Activity =
Repeat only what appears from the line containing "to raulmarquezmata/monitorvenezuela, an" through the last line of the listing below, exactly as written.

Provided data =
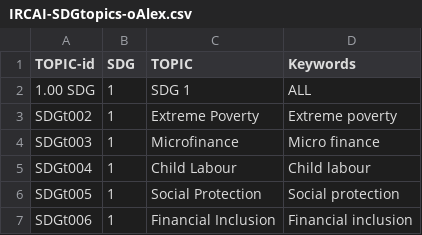
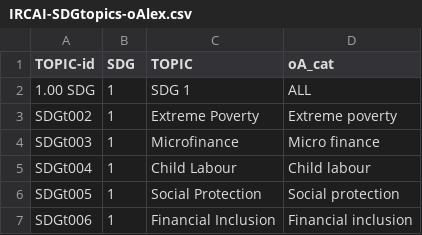
Before and after one commit to IRCAI-SDGobservatory/data, a CSV file: IRCAI-SDGtopics-oAlex.csv, drawn as a sheet; only a part is shown.

Commit message:
Update IRCAI-SDGtopics-oAlex.csv

```diff
--- a/IRCAI-SDGtopics-oAlex.csv
+++ b/IRCAI-SDGtopics-oAlex.csv
@@ -1,2 +1,2 @@
-TOPIC-id,SDG,TOPIC,Keywords
+TOPIC-id,SDG,TOPIC,oA_cat
 1.00 SDG,1,SDG 1,ALL
```
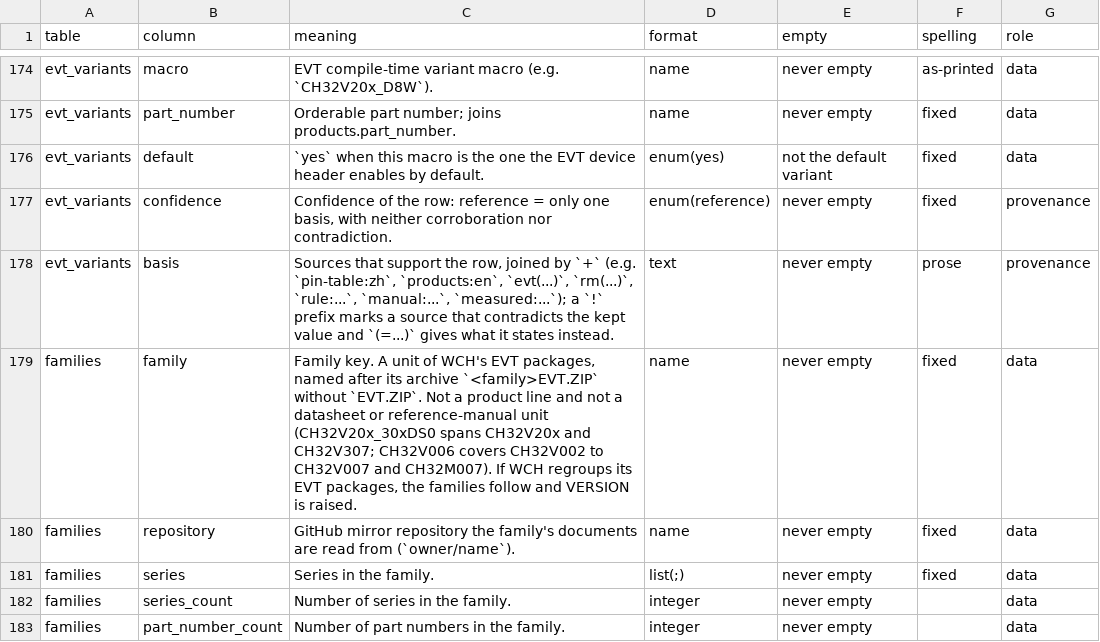
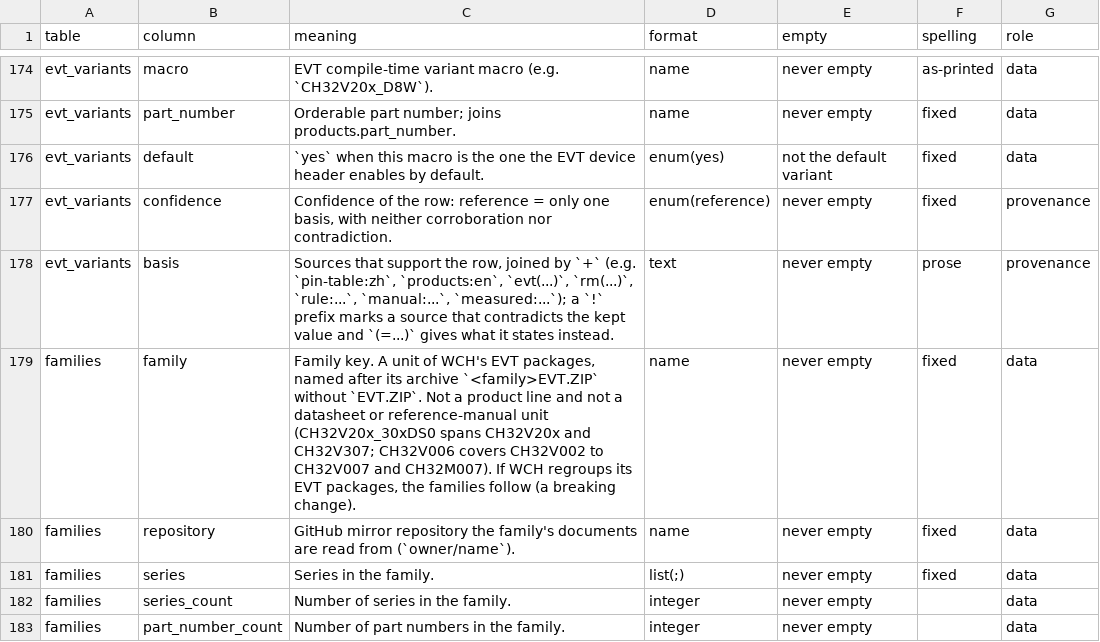
Before and after one commit to ch32-riscv-ug/ch32-device-data, a CSV file: index/columns.csv, drawn as a sheet; only a part is shown, gaps mark what is left out.

Commit message:
index/VERSION を 1 に（正式リリースまでは版を上げない）
正式リリースまでは VERSION を 1 のままにし、その間の壊す変更も 1 のまま入れる（oep-spec・wireskein と同じ形）。
読み手は commit と manifest.csv の sha256 で固定する。正式リリースのあとは壊す変更で上げる。

- index/VERSION 2 → 1
- index/README（日英）の Contract for consumers・public-surface・columns.csv（families.family）・
  check_tables のコメント・release.yml のコメントを、この規則で書く。tag の規則 v<VERSION>.<n> はそのまま
  （最初の tag は v1.x）

```diff
--- a/index/columns.csv
+++ b/index/columns.csv
@@ -178,3 +178,3 @@ evt_variants,confidence,"Confidence of the row: reference = only one basis, with
 evt_variants,basis,"Sources that support the row, joined by `+` (e.g. `pin-table:zh`, `products:en`, `evt(...)`, `rm(...)`, `rule:...`, `manual:...`, `measured:...`); a `!` prefix marks a source that contradicts the kept value and `(=...)` gives what it states instead.",text,never empty,prose,provenance
-families,family,"Family key. A unit of WCH's EVT packages, named after its archive `<family>EVT.ZIP` without `EVT.ZIP`. Not a product line and not a datasheet or reference-manual unit (CH32V20x_30xDS0 spans CH32V20x and CH32V307; CH32V006 covers CH32V002 to CH32V007 and CH32M007). If WCH regroups its EVT packages, the families follow and VERSION is raised.",name,never empty,fixed,data
+families,family,"Family key. A unit of WCH's EVT packages, named after its archive `<family>EVT.ZIP` without `EVT.ZIP`. Not a product line and not a datasheet or reference-manual unit (CH32V20x_30xDS0 spans CH32V20x and CH32V307; CH32V006 covers CH32V002 to CH32V007 and CH32M007). If WCH regroups its EVT packages, the families follow (a breaking change).",name,never empty,fixed,data
 families,repository,GitHub mirror repository the family's documents are read from (`owner/name`).,name,never empty,fixed,data
```
Also changed, not shown: index/manifest.csv, 7 other files.
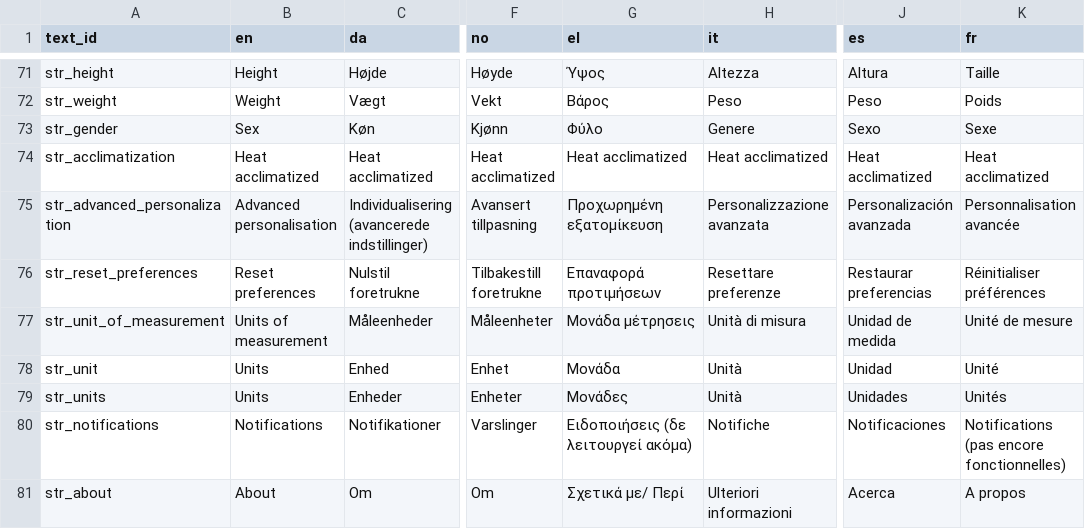
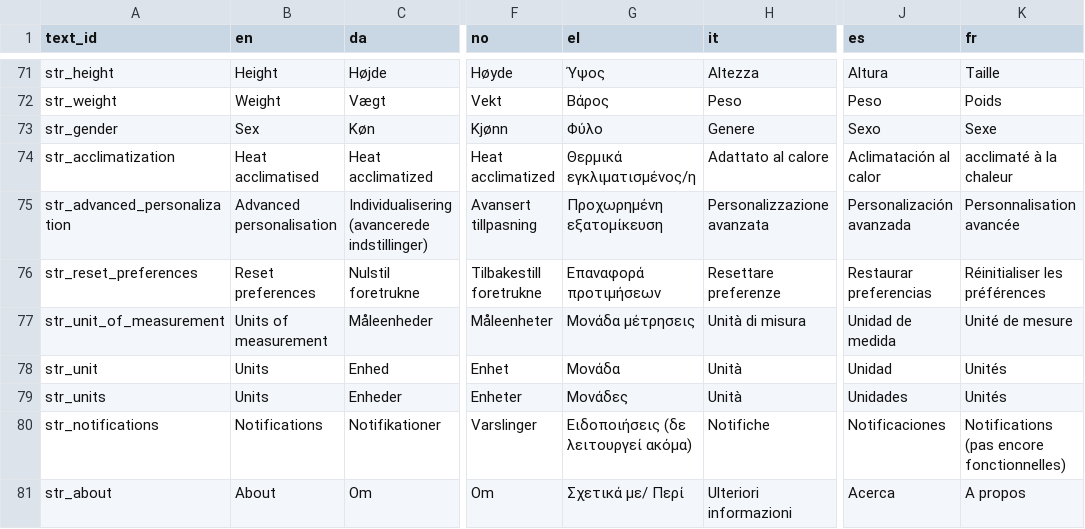
Before and after one commit to ClimAppConsortium/ClimApp, a CSV file: cordova/climapp/www/translations/climapp_translation_sheet - labels.csv, drawn as a sheet; only a part is shown, gaps mark what is left out; the diff covers the shown part only; the diff names each change by its address in the sheet, - before the commit and + after, or states it on an @@ line.

```diff
--- a/cordova/climapp/www/translations/climapp_translation_sheet - labels.csv
+++ b/cordova/climapp/www/translations/climapp_translation_sheet - labels.csv
-B74 (en): Heat acclimatized
+B74 (en): Heat acclimatised
-G74 (el): Heat acclimatized
+G74 (el): Θερμικά εγκλιματισμένος/η
-H74 (it): Heat acclimatized
+H74 (it): Adattato al calore
-J74 (es): Heat acclimatized
+J74 (es): Aclimatación al calor
-K74 (fr): Heat acclimatized
+K74 (fr): acclimaté à la chaleur
-K76 (fr): Réinitialiser préférences
+K76 (fr): Réinitialiser les préférences
-K78 (fr): Unité
+K78 (fr): Unités
```
Also changed, not shown: 3 added rows and 131 edited cells elsewhere in this file, 25 other files.
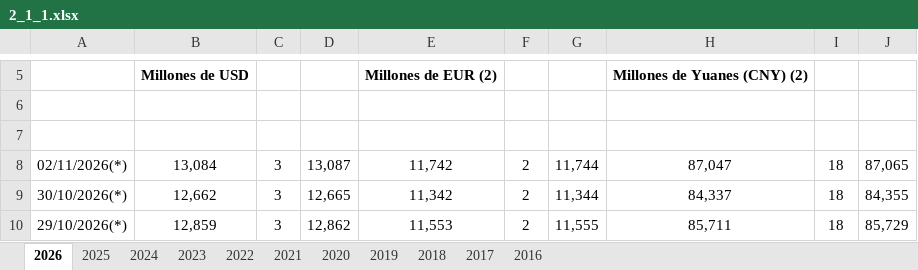
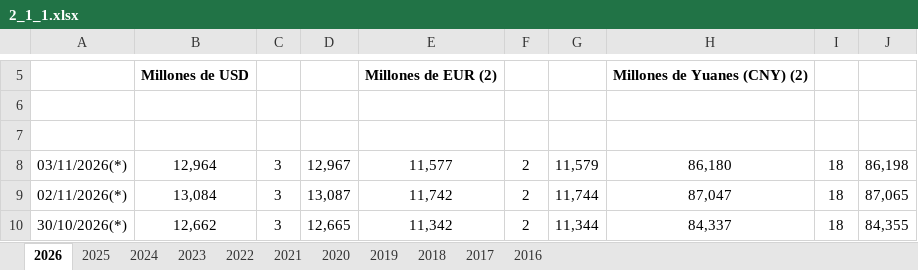
Before and after one commit to raulmarquezmata/monitorvenezuela, an Excel workbook: data/archivo/bcv/2_1_1.xlsx, sheet 2026, drawn as a sheet; only a part is shown, gaps mark what is left out; the shorter side is filled out with more unchanged rows; values as stored, in another font and other column widths than the file's, no borders; the diff names each change by its address in the sheet, - before the commit and + after, or states it on an @@ line.

Commit message:
Robots: documentos descargados (2026-11-04)

```diff
--- a/data/archivo/bcv/2_1_1.xlsx (sheet 2026)
+++ b/data/archivo/bcv/2_1_1.xlsx (sheet 2026)
+row 8: 03/11/2026(*) | 12,964 | 3 | 12,967 | 11,577 | 2 | 11,579 | 86,180 | 18 | 86,198
```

Written reply =
Before and after one commit to raulmarquezmata/monitorvenezuela, an Excel workbook: data/archivo/bcv/2_1_1.xlsx, sheet 2026, drawn as a sheet; only a part is shown, gaps mark what is left out; the shorter side is filled out with more unchanged rows; values as stored, in another font and other column widths than the file's, no borders; the diff names each change by its address in the sheet, - before the commit and + after, or states it on an @@ line.

Commit message:
Robots: documentos descargados (2026-11-04)

```diff
--- a/data/archivo/bcv/2_1_1.xlsx (sheet 2026)
+++ b/data/archivo/bcv/2_1_1.xlsx (sheet 2026)
+row 8: 03/11/2026(*) | 12,964 | 3 | 12,967 | 11,577 | 2 | 11,579 | 86,180 | 18 | 86,198
```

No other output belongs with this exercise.